HL Deb 02 July 2003 vol 650 cc100-1WA
Lord Howell of Guildford

asked Her Majesty's Government:

Whether the United Kingdom has now signed an agreement with Afghanistan to protect all peacekeepers who are British nationals from surrender to the International Criminal Court when it begins operations on 16 June; and how many other European states have signed similar agreements to protect their nationals. [HL3309]

The Minister of State, Foreign and Commonwealth Office (Baroness Symons of Vernham Dean)

On 4 January 2002 the British Commander of the International Security Assistance Force (ISAF) signed a Military Technical Agreement with the Afghan Interim Administration for the protection of ISAF personnel.

The agreement was signed on behalf of the ISAF rather than in a national capacity. Other European states contributing personnel to the ISAF both at the time and since are covered by the agreement.

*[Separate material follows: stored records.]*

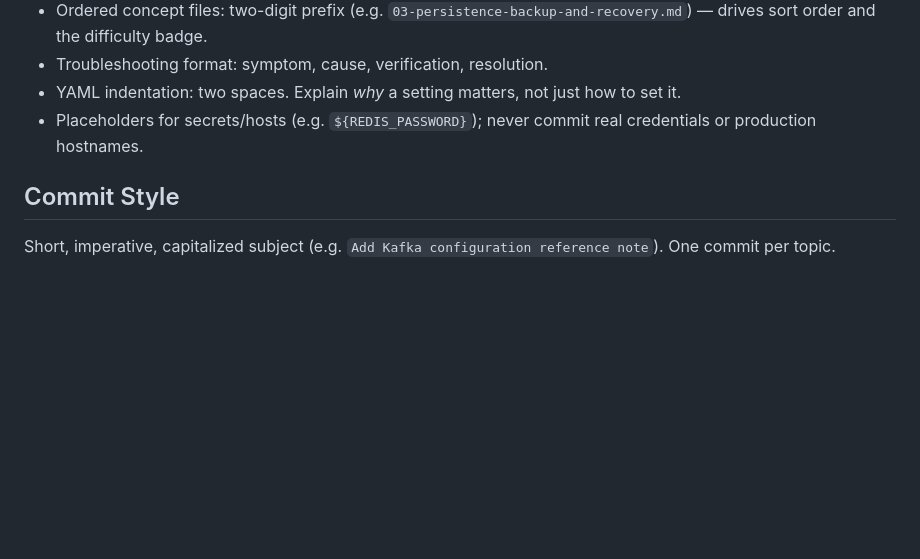
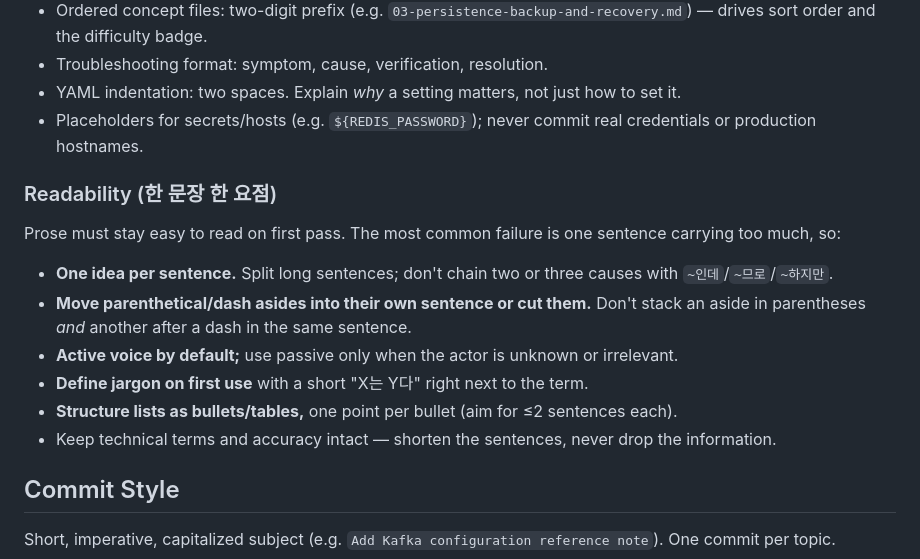
Before and after one commit to kst13/devops-note, a Markdown page: CLAUDE.md, the part around the change. Drawn GitHub-style; blank space fills up the shorter version.

Commit message:
Add readability conventions to writing guidelines
Co-Authored-By: Claude Fable 5 <noreply@anthropic.com>

```diff
--- a/CLAUDE.md
+++ b/CLAUDE.md
@@ -70,6 +70,17 @@ Next.js 16 + React 19 + Vite + Tailwind CSS 4, served on Cloudflare Workers via
 - YAML indentation: two spaces. Explain *why* a setting matters, not just how to set it.
 - Placeholders for secrets/hosts (e.g. `${REDIS_PASSWORD}`); never commit real credentials or production hostnames.
 
+### Readability (한 문장 한 요점)
+
+Prose must stay easy to read on first pass. The most common failure is one sentence carrying too much, so:
+
+- **One idea per sentence.** Split long sentences; don't chain two or three causes with `~인데`/`~므로`/`~하지만`.
+- **Move parenthetical/dash asides into their own sentence or cut them.** Don't stack an aside in parentheses *and* another after a dash in the same sentence.
+- **Active voice by default;** use passive only when the actor is unknown or irrelevant.
+- **Define jargon on first use** with a short "X는 Y다" right next to the term.
+- **Structure lists as bullets/tables,** one point per bullet (aim for ≤2 sentences each).
+- Keep technical terms and accuracy intact — shorten the sentences, never drop the information.
+
 ## Commit Style
 
 Short, imperative, capitalized subject (e.g. `Add Kafka configuration reference note`). One commit per topic.
```
Also changed, not shown: AGENTS.md (+2 -0 lines).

The agreement provides that "ISAF and supporting personnel, including associated liaison personnel, may not be surrendered to or transferred to the custody of an international tribunal or other entity or state without the express consent of the contributing state".

This is not inconsistent with the UK's commitment to co-operate with the ICC. The ICC's jurisdiction complements that of the states parties to the Rome Statute which set up the ICC. The UK is conscientious in enforcing respect for international humanitarian law among its service personnel. It is inconceivable that the UK would be unable or unwilling (as defined in Article 17 of the Rome Statute) to make its own investigation of an alleged offence within Afghanistan by a British member of ISAF, which might otherwise fall within the jurisdiction of the ICC.